◆ INSTRUCTIONS TO FOLLOW
Every line below that holds the word "악센트를" must be listed.

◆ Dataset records
Segment Open

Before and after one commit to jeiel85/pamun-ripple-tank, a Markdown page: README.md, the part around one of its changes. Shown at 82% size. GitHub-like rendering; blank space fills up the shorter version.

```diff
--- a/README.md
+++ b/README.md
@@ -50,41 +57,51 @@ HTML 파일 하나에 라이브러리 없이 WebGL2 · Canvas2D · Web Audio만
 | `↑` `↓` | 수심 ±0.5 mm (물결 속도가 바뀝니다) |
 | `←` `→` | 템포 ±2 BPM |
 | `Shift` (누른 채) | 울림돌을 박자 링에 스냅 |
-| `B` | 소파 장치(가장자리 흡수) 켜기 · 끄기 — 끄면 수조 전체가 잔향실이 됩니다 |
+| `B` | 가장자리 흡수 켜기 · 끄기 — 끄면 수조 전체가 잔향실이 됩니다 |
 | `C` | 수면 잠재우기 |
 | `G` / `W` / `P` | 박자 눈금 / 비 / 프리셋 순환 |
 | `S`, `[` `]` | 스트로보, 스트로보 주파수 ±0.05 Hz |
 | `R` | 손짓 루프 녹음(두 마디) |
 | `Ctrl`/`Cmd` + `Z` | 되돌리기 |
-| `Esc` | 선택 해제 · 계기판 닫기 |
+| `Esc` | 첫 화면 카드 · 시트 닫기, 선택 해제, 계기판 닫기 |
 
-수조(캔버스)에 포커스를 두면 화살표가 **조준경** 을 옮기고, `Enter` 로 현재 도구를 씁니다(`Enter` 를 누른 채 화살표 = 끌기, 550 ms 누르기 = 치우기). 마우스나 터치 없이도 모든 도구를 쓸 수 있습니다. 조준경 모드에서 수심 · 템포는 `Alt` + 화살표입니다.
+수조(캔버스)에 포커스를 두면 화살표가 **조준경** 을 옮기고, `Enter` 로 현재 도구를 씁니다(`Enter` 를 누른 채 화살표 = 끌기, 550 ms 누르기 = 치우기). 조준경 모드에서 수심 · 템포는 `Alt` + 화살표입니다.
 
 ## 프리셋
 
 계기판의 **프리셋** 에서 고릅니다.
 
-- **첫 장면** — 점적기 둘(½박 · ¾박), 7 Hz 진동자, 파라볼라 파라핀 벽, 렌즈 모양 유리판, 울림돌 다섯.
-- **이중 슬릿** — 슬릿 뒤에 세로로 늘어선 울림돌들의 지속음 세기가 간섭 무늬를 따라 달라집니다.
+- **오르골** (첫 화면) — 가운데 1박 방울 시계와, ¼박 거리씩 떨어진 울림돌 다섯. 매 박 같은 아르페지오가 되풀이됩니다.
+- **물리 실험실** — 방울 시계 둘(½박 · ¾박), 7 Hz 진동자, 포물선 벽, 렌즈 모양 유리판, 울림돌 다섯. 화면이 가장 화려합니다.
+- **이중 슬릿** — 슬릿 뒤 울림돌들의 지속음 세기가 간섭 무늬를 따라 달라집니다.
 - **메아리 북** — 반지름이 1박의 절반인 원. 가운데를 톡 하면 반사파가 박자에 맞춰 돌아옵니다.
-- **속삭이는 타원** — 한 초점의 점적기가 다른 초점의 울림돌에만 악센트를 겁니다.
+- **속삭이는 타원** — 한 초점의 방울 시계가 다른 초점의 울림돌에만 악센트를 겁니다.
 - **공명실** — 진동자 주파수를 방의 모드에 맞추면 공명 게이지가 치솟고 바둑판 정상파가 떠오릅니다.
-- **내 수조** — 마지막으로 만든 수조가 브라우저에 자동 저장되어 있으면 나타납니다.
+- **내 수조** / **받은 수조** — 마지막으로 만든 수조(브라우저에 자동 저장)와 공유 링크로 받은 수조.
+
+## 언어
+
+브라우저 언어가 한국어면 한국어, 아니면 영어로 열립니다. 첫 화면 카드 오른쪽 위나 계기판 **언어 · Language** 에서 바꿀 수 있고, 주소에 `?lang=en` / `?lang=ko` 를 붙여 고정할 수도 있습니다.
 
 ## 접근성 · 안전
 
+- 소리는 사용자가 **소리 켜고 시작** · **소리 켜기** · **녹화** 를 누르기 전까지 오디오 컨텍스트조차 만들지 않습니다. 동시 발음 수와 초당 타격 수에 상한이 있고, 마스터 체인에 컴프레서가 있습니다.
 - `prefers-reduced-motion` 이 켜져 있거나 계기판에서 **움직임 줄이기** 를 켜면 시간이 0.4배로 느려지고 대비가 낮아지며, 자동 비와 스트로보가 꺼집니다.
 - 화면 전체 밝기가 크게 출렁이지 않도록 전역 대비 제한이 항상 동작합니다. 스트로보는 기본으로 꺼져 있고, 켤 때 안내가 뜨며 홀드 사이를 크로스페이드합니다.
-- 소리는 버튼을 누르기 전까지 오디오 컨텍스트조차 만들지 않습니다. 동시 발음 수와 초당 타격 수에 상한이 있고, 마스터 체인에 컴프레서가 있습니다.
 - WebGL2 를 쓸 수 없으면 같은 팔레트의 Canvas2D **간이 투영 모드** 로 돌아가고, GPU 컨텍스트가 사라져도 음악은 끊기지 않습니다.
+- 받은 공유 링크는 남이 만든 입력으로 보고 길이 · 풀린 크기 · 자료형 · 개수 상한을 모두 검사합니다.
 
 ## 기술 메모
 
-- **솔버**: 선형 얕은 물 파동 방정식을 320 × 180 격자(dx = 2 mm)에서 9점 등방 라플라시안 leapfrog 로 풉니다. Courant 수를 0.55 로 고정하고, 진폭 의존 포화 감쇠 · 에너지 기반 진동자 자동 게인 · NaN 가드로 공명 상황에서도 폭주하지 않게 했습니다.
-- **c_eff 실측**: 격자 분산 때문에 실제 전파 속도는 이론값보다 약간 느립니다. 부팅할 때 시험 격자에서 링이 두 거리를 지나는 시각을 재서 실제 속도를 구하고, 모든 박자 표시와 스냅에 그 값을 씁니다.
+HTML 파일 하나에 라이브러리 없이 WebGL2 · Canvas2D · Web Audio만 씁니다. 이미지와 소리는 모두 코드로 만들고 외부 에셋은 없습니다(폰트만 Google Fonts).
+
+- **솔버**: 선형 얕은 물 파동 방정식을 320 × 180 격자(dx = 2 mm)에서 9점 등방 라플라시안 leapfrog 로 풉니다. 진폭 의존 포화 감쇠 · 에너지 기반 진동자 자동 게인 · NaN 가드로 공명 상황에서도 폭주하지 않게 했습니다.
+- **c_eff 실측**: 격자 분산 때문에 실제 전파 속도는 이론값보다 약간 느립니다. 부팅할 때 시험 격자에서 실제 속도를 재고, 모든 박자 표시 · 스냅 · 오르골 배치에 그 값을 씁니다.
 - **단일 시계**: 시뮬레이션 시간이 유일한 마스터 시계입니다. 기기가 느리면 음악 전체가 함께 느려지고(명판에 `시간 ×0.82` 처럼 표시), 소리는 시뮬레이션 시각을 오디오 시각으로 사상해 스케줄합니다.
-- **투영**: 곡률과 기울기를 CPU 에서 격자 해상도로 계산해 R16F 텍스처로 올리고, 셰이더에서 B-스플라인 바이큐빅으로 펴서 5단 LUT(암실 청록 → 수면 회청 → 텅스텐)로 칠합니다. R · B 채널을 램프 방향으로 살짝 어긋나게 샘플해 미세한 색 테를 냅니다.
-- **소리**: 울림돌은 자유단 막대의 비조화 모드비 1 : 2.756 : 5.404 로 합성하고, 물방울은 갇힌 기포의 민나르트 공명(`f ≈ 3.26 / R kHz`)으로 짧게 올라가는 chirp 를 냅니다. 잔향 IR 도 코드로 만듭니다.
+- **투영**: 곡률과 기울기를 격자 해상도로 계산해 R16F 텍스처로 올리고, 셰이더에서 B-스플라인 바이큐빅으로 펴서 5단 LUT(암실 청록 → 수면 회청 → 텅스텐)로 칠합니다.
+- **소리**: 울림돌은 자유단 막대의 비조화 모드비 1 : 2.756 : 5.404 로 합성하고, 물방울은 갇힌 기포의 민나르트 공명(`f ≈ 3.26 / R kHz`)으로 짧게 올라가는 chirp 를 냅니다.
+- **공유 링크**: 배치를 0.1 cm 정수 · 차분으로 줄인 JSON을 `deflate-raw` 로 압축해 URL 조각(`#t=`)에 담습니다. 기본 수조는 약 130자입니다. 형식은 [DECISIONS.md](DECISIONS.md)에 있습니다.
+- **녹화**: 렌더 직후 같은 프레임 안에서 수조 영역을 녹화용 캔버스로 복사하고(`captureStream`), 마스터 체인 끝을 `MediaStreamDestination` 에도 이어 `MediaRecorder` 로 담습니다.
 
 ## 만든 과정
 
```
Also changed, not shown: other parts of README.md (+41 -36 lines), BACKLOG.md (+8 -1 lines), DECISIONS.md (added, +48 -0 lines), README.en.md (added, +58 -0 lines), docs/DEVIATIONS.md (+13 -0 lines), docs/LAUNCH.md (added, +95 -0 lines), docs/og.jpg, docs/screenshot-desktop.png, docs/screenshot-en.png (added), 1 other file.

Segment Closed

◆ ANSWER BOX
-- **속삭이는 타원** — 한 초점의 점적기가 다른 초점의 울림돌에만 악센트를 겁니다.
+- **속삭이는 타원** — 한 초점의 방울 시계가 다른 초점의 울림돌에만 악센트를 겁니다.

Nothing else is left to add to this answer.